“Debut EP by Go! Save The Hostages! members Amir and Youssef. Wanting to deviate from the typical rock band instrumentation established by GSTH, MOTL instead focuses on blending guitars and synthesizers, creating audio sculptures and soundscapes to write the soundtrack to the stories in your head.”
Masters Of This Land:
What starts out as slow, Sketches Of Spain-like jazz turns into a twisting dance of Arabic melodies and grooves. That is the power of Ecoute‘s music, aided by a whole string and horn section and Inbal Jamshid’s beautifully sung poetry.
(via Tarek Yamani)
My mind draws a blank when it thinks of jazz in the Middle East. There aren’t too many names that stand out to me doing notable things in the genre outside the United States, though this has more to do with my own ignorance and bad luck. Lebanese pianist Tarek Yamani has changed that. Yamani, who now splits his time between New York and Dubai, uses jazz to, in his own words, explore the relationship between African-American jazz and Arabic rhythms and maqams.
Check out this great video via Your Middle East on how Yamani approaches jazz and songwriting.

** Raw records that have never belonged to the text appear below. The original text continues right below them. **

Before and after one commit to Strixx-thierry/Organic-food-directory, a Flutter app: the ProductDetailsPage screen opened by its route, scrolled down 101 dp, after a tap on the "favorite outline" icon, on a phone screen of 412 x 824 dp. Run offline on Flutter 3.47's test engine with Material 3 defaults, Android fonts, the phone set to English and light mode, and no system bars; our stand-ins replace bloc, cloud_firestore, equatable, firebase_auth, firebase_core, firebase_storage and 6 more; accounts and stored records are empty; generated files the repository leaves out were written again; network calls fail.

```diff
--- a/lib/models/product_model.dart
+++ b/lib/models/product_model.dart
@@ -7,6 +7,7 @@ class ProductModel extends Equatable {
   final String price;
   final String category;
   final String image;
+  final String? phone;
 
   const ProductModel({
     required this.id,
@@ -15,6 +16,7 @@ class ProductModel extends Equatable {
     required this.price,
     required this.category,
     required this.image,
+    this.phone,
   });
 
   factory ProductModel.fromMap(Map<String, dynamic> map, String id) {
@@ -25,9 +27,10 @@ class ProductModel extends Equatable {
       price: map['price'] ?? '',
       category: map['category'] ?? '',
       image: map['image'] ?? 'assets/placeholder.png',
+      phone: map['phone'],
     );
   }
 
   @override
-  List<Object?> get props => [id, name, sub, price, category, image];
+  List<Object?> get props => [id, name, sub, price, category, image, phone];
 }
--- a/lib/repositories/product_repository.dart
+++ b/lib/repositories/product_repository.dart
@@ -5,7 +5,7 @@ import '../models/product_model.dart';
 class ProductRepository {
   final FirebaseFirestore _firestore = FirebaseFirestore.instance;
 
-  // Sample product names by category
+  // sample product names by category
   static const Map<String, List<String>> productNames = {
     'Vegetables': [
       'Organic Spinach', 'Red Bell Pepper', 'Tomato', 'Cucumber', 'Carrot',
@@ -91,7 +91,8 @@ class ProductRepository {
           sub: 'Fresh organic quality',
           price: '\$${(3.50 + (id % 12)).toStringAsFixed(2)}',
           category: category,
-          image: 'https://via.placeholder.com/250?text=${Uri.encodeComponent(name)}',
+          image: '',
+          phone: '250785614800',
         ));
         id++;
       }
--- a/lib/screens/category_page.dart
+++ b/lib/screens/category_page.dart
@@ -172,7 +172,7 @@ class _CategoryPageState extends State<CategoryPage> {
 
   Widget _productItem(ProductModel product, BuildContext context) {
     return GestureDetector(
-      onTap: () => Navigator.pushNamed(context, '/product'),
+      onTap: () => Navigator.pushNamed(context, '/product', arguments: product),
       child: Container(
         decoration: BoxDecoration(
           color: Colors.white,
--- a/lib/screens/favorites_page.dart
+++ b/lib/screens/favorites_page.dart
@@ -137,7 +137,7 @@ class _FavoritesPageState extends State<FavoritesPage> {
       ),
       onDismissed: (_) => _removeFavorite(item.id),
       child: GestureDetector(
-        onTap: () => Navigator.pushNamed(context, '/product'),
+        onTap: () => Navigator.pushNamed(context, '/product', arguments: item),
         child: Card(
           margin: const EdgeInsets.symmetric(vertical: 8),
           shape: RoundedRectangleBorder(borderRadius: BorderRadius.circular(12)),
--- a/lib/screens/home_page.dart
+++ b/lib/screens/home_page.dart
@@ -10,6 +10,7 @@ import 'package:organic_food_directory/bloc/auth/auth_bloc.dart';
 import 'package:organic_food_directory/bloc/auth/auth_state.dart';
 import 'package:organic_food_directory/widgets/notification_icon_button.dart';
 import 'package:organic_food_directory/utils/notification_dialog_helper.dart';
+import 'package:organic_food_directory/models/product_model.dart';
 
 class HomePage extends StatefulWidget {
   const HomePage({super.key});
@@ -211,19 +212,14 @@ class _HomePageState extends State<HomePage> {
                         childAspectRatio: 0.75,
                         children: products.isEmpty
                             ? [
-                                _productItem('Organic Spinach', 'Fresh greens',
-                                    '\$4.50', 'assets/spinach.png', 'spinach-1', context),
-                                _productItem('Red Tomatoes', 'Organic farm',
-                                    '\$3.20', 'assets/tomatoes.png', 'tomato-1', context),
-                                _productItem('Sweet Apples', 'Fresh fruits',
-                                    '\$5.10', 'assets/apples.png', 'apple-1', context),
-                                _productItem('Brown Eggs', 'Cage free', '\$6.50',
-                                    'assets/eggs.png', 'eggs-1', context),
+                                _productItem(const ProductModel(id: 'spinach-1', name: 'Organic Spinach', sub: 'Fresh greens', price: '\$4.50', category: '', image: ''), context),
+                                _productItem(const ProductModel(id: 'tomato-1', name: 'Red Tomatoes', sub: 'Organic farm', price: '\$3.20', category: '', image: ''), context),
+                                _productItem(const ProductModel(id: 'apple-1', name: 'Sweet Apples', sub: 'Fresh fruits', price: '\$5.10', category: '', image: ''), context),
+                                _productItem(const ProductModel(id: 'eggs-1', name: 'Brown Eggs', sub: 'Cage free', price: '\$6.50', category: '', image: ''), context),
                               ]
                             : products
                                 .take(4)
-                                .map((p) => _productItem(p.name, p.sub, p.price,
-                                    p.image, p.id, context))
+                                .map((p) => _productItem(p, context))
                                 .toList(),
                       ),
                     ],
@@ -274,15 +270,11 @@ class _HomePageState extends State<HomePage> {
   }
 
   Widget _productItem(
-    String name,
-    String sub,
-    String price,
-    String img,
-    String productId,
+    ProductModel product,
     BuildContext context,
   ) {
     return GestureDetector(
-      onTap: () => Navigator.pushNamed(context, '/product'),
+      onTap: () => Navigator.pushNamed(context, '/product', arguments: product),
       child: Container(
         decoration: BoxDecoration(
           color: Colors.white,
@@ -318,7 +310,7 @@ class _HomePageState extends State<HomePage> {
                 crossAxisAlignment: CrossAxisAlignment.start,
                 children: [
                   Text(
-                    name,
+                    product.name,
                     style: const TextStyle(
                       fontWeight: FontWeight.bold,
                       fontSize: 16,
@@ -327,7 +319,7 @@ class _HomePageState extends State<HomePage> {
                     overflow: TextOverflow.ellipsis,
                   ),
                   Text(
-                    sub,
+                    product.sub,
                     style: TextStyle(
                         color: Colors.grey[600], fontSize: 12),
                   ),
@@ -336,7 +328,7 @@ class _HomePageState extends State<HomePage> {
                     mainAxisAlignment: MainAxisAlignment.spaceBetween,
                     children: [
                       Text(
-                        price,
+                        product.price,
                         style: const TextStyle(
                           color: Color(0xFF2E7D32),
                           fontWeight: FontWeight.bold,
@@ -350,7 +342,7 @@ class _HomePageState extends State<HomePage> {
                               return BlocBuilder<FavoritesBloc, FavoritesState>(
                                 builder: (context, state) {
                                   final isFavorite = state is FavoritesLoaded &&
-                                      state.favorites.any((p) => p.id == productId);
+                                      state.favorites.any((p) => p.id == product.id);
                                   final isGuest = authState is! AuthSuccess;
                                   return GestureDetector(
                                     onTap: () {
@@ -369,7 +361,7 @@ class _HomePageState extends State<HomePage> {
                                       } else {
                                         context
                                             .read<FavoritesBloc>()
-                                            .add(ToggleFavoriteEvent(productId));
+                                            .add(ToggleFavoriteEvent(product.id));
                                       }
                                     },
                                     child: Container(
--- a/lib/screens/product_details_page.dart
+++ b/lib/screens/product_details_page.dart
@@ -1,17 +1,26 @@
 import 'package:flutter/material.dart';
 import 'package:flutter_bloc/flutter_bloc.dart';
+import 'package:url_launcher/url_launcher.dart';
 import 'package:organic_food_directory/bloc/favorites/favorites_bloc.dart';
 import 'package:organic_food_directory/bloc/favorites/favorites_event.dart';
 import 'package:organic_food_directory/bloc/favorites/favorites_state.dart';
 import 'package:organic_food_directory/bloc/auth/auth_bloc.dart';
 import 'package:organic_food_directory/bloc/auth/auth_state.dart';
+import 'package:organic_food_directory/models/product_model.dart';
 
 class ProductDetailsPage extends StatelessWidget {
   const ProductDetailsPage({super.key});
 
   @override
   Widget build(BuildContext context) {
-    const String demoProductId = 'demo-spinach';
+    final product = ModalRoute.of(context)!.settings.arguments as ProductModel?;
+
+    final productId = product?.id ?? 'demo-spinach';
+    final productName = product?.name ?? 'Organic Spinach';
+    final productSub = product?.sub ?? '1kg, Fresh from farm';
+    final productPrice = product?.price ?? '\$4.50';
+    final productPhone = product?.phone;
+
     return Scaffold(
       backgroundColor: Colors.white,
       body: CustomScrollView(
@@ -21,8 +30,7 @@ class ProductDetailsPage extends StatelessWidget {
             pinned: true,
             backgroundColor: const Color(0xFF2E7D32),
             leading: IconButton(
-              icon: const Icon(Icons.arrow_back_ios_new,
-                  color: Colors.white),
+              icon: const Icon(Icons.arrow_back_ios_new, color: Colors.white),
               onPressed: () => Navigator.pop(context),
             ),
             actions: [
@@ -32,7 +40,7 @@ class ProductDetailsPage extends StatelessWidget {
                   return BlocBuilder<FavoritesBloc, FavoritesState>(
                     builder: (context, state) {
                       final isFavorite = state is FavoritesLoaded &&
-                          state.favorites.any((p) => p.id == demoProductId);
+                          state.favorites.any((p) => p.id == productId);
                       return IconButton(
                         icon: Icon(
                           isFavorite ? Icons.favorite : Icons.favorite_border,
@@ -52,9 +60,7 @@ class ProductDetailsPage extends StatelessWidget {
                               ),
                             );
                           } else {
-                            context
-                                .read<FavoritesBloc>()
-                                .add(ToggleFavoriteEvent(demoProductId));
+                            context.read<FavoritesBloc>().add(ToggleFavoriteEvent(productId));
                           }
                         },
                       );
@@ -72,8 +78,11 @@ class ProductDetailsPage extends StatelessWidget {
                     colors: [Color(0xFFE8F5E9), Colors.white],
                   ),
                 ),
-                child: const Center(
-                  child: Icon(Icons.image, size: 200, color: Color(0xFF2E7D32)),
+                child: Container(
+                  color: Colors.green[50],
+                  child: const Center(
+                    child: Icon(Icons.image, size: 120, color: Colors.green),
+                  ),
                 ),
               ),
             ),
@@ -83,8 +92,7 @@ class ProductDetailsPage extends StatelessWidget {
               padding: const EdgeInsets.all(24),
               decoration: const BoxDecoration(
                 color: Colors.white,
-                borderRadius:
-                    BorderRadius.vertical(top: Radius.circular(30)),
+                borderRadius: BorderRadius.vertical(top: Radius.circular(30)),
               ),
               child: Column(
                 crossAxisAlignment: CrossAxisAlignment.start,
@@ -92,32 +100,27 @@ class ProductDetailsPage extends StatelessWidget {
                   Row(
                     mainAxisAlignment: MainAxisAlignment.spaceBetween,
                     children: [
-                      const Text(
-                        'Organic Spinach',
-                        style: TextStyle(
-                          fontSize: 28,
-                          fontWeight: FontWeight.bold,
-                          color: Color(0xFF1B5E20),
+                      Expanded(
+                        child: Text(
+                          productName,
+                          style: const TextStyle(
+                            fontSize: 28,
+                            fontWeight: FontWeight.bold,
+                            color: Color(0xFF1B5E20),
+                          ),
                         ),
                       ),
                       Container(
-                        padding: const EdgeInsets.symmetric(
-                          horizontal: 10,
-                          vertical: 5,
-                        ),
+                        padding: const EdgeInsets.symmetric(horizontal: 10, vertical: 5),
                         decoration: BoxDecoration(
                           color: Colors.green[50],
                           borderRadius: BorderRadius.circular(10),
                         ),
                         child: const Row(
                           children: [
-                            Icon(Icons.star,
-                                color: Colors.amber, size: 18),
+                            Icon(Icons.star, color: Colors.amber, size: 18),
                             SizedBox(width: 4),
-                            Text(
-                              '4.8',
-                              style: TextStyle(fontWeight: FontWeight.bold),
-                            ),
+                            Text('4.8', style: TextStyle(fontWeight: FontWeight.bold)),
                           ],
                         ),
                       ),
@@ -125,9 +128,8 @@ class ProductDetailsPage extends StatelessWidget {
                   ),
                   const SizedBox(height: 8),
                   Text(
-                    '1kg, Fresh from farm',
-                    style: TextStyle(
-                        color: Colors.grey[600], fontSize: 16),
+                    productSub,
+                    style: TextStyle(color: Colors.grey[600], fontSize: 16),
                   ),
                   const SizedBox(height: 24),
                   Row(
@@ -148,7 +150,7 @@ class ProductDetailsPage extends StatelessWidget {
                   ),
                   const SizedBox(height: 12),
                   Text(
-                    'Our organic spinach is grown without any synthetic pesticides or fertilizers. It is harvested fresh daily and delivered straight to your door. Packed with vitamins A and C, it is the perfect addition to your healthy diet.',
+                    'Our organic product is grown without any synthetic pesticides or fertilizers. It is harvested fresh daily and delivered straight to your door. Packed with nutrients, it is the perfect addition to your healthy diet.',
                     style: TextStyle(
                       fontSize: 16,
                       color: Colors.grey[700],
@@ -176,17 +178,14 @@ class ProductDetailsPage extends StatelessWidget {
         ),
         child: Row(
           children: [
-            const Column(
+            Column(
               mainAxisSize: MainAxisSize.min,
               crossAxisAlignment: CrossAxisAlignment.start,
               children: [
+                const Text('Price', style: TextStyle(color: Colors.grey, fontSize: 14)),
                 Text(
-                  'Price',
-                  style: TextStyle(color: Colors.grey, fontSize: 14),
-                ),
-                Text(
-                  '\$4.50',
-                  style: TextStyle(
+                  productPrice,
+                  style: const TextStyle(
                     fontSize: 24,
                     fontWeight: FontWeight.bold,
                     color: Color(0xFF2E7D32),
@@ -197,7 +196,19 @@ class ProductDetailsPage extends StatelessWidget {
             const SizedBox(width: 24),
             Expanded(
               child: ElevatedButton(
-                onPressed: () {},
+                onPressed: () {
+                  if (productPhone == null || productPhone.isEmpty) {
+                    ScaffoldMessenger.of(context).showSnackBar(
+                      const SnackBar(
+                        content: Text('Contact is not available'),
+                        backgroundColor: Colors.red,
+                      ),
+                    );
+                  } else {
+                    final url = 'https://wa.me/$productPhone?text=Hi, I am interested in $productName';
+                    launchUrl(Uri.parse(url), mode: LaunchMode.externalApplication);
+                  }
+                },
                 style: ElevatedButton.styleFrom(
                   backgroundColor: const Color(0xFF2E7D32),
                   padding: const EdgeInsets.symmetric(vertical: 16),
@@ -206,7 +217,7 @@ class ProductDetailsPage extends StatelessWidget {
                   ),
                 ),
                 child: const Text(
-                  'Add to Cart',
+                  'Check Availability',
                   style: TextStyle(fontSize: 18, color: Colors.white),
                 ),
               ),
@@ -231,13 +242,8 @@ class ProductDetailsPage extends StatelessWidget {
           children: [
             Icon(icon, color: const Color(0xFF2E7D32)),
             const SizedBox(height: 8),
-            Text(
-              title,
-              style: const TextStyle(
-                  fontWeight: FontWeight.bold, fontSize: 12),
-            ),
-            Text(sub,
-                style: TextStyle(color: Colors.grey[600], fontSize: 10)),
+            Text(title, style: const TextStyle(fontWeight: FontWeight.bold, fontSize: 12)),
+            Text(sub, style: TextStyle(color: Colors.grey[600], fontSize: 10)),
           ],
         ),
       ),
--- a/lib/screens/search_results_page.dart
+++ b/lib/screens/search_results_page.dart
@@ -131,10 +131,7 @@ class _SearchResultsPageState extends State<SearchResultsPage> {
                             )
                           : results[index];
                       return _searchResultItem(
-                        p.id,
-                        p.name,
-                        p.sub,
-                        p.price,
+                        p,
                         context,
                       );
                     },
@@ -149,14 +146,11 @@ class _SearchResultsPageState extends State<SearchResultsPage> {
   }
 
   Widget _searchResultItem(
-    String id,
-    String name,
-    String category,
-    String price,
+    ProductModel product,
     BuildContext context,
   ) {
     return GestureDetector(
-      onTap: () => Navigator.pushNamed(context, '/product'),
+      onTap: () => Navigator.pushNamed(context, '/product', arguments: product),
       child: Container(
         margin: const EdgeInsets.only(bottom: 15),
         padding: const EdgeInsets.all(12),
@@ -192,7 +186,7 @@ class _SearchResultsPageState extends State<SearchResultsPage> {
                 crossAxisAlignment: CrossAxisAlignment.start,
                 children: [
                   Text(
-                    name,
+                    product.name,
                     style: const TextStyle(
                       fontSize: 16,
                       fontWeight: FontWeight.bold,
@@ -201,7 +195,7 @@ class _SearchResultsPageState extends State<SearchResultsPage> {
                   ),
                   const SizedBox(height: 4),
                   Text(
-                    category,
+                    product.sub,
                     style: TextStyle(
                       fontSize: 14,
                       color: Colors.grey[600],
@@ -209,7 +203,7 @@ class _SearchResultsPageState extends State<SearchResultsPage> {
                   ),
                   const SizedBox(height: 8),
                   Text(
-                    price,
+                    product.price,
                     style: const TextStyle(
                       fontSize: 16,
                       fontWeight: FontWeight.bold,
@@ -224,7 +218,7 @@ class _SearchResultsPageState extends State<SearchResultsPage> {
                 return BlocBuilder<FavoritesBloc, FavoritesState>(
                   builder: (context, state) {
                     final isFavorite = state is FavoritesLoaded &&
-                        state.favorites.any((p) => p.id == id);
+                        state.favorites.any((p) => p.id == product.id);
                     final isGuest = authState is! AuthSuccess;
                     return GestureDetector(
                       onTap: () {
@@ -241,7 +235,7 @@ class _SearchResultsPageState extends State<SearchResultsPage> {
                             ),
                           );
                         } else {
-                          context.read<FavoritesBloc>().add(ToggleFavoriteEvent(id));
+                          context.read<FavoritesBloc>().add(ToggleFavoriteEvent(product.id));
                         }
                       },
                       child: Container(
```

“Born and raised in Beirut, Tarek is an American-Lebanese award winning composer and a self-taught jazz pianist who got exposed to jazz around the age of 19. Since the release of his debut “Ashur” in 2012, Tarek has been dedicated to exploring relationships between African-American Jazz and Arabic rhythms/maqams which is most evident in his second album ‘Lisan Al Tarab: Jazz Conceptions in Classical Arabic’”